“The guys did well ... they did what they could and didn’t underperform,” Anderson said. “They gave us what they had that day.”
The Classical Academy, which Anderson calls the “800-pound gorilla,” took first place, running well ahead of the pack. “No one was going to touch them,” Anderson commented.
While cross country runners compete as a team, it is with individuals that the meet is to be lost or won. With each pounding stride echoing in the runner’s mind, the athlete must push to go on, to be faster. Looking to the side, hearing the closing beats of the herd behind, the individual runner must know their body, and they alone have the power to push it to its limits.
Senior Carlos Brinkmann placed in the top 10, a seventh-place finish with a time of 17 minutes and four seconds. A time fast enough to make All State.
“He ran a good race,” Anderson said. Brinkmann had dealt with a minor injury and a cold during this season. “He overcame a fair amount of adversity and dealt with senior year pressure.”
Each year during his time on the team, Brinkmann worked toward being named All-State (a designation bestowed on the top 10 runners in the field), and on his last shot, he made it.
The next Pirate to finish was senior Evan Brookens at 18:36, a time that got him 57th place. Anderson explains that this is the average time for most of the state qualifying runners.
“A lot of people will fit in ten seconds, maybe twenty to thirty kids,” Anderson said. While in the top 10, only a few runners will fill a 10 to 15 second gap.
Sophomore Mason Chronowski came in 65th, at 18:43.9, with senior Moses Huck taking 67th, at 18:46.
The Pirate girls, while not represented as a team, did have two state-qualifying runners competing. Sophomore Emily Bryant placed 19th with a time of 20:48. Senior Brooke Hampton took 27th with a time of 21:10.
“Emily had a good race. Nineteenth is not bad,” Anderson said of Bryant.
“Brooke ran a solid race. She started the race at 40th and 50th; and throughout the whole race kept moving up and moving up. As a senior, going out, she had her best race,” Anderson said.
Speaking of his two teams this season, Anderson noted that they did not have much big meet experience.
“I thought we could coach through that,” Anderson said. “But, when reality hits, and you look around and see how fast everyone is, it can affect you.”

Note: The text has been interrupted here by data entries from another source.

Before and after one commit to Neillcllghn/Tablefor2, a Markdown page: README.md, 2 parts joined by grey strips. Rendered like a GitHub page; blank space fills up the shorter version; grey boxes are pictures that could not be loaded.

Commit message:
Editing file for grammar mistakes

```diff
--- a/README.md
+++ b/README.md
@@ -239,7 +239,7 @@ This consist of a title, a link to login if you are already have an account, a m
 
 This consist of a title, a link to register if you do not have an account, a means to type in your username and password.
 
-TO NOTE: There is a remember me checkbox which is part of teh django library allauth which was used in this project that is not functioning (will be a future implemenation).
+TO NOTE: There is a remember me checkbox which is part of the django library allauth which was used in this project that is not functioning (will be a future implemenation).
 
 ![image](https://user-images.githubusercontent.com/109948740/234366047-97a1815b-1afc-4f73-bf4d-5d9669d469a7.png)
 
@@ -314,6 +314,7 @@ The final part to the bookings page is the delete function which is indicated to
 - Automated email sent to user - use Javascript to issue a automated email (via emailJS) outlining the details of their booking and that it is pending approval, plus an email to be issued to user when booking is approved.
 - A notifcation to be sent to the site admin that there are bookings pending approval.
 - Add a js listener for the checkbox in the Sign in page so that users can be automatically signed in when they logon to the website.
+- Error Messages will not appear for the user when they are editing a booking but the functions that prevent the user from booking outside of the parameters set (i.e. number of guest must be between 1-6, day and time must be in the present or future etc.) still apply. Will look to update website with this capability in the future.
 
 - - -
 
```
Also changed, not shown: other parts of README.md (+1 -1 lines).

All in all, though, at state, the Pirates ran with everything they had, and in that, ran a good race.
Looking to next year, Anderson said the team has a solid base from which to build a strong effort.